de Becdelievre Camille; Jovanović Jelena; Hofmanova Zuzana; Stefanović Sofija

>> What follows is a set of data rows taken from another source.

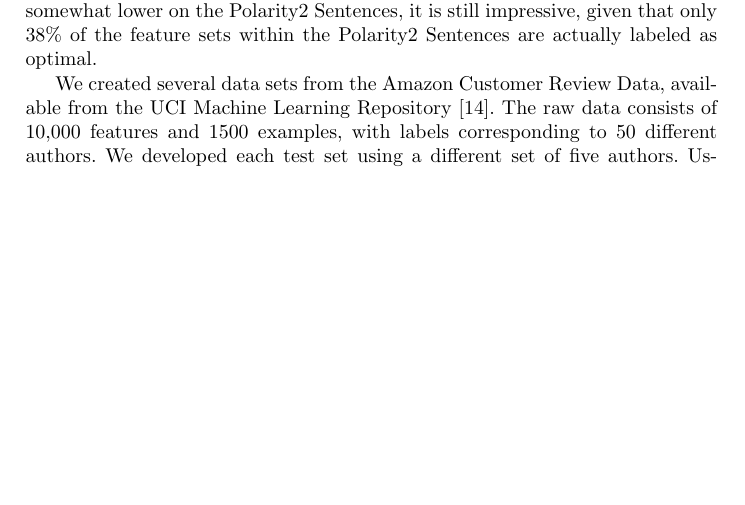
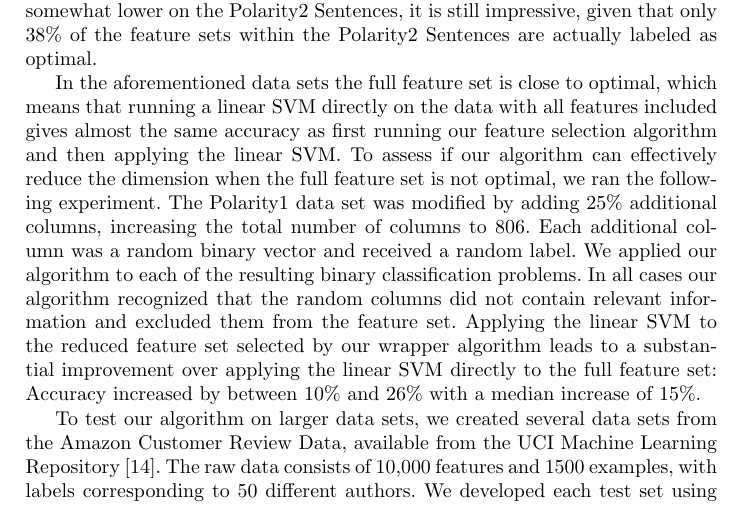
Before and after one commit to fbreuer/analytic-feature-selection, a LaTeX thesis (conference_paper.tex): part of page 11 of 15, cut so that both start at the same text, the shorter picture padded with empty space. Compiled offline with pdfLaTeX.

Commit message:
added paragraph about dimensionality reduction

```diff
--- a/conference_paper.tex
+++ b/conference_paper.tex
@@ -261,7 +261,9 @@ Recalling that an optimal feature set need not be unique, we see that precision
 
 Note, in table 4, the high precision within each data set. These numbers indicate that the algorithm we designed is quite effective for selecting optimal feature sets within the training data. Especially within the Movie Documents, where the algorithm achieves a precision of 1. This means that every feature set the algorithm returned was in fact an optimal feature set for classifying the Movies Documents with a linear SVM. While the algorithm's precision is somewhat lower on the Polarity2 Sentences, it is still impressive, given that only 38\% of the feature sets within the Polarity2 Sentences are actually labeled as optimal.
 
-We created several data sets from the Amazon Customer Review Data, available from the UCI Machine Learning Repository\cite{UCI}. The raw data consists of 10,000 features and 1500 examples, with labels corresponding to 50 different authors. We developed each test set using a different set of five authors. Using different authors ensures that the reviews will be entirely different from one data set to the next. Because the reviews are different, the particular set of features generated will also be different, even though they are created in the same manner. The dimension of the  resulting data sets can increased or decreased by controlling the frequency requirements for inclusion of a feature. For example, to reduce the numbers of features, we would require that a particular unigram feature be present within the reviews at least 10 times. Then, to increase the dimension, we simply include less and less frequent features. Each test set also went through the same labeling process as the training data, in order to determine the algorithm's accuracy, precision and recall on previously unseen data. Recall this process was based on a wrapper based, all subsets algorithm that is commonly used to address the problem of feature selection. The results indicate that the algorithm also performs very well on previously unseen data. The Amazon data set was used to test the algorithm over a range of dimensions, and table \ref{tab:amazonRanges} summarizes the performance for these tests for column dimensions ranging from 480 to 1440. These results indicate that the algorithm performs very well within this range of column dimensions. We have observed that precision remains high (.9-1) for dimensions up to 3000.
+In the aforementioned data sets the full feature set is close to optimal, which means that running a linear SVM directly on the data with all features included gives almost the same accuracy as first running our feature selection algorithm and then applying the linear SVM. To assess if our algorithm can effectively reduce the dimension when the full feature set is not optimal, we ran the following experiment. The Polarity1 data set was modified by adding 25\% additional columns, increasing the total number of columns to 806. Each additional column was a random binary vector and received a random label. We applied our algorithm to each of the resulting binary classification problems. In all cases our algorithm recognized that the random columns did not contain relevant information and excluded them from the feature set. Applying the linear SVM to the reduced feature set selected by our wrapper algorithm leads to a substantial improvement over applying the linear SVM directly to the full feature set: Accuracy increased by between 10\% and 26\% with a median increase of 15\%.
+
+To test our algorithm on larger data sets, we created several data sets from the Amazon Customer Review Data, available from the UCI Machine Learning Repository\cite{UCI}. The raw data consists of 10,000 features and 1500 examples, with labels corresponding to 50 different authors. We developed each test set using a different set of five authors. Using different authors ensures that the reviews will be entirely different from one data set to the next. Because the reviews are different, the particular set of features generated will also be different, even though they are created in the same manner. The dimension of the  resulting data sets can increased or decreased by controlling the frequency requirements for inclusion of a feature. For example, to reduce the numbers of features, we would require that a particular unigram feature be present within the reviews at least 10 times. Then, to increase the dimension, we simply include less and less frequent features. Each test set also went through the same labeling process as the training data, in order to determine the algorithm's accuracy, precision and recall on previously unseen data. Recall this process was based on a wrapper based, all subsets algorithm that is commonly used to address the problem of feature selection. The results indicate that the algorithm also performs very well on previously unseen data. The Amazon data set was used to test the algorithm over a range of dimensions, and table \ref{tab:amazonRanges} summarizes the performance for these tests for column dimensions ranging from 480 to 1440. These results indicate that the algorithm performs very well within this range of column dimensions. We have observed that precision remains high (.9-1) for dimensions up to 3000.
 \begin{table}[ht]
 \centering
 \caption{Peak Algorithm Performance for Amazon Data}
```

A major transition occurred during the first part of the Holocene: Humans entered a new adaptive niche by settling in favored environment and by domesticating species of plants and animals. From primary "centers of domestication", it is frequently considered that Neolithic farmers - as well as the idea of agriculture - spread to some "marginal" areas. Simultaneously, a main event of demographic expansion occurred, and it seems that this process impacted at various degrees both the human health and the human biology. Focusing on the analysis of the remains of more than 500 humans discovered in several regions of the Balkans (the Danube Gorges; the territory of the Central Balkans; the Great Pannonian Plain), and covering the Mesolithic (9500 BC - 6200 BC) and the Early Neolithic (6200 - 5500 BC), we discuss this usual perception of Neolithization as "an episode of ecological niche colonization" by addressing simple questions: who were the earliest famers in the Central Balkans? what were they looking like? and what about their living conditions? To better understand the behavioral mechanisms and the biological outcomes of the Neolithization process, we tackle the issues of migrations, diet, health and bodily adaptations by synthesizing data coming from recent analyses: physical anthropology, 3D morphometric, stable isotopes, aDNA. Taken as a whole, results suggest that Neolithization should be understood as a complex phenomenon combining both foragers innovations and farmers migrations, foragers and farmers interactions in some specific spots, local behavioral adaptations - particularly in term of subsistence patterns - to environmental conditions, a global health decline and a specific pattern of body adaptation to the new sedentary lifestyle. By offering a glimpse into the life of the first farming communities this study also emphasizes the contributions of Human Behavioral Ecology to our understanding of the mechanisms of bio-cultural adaptations.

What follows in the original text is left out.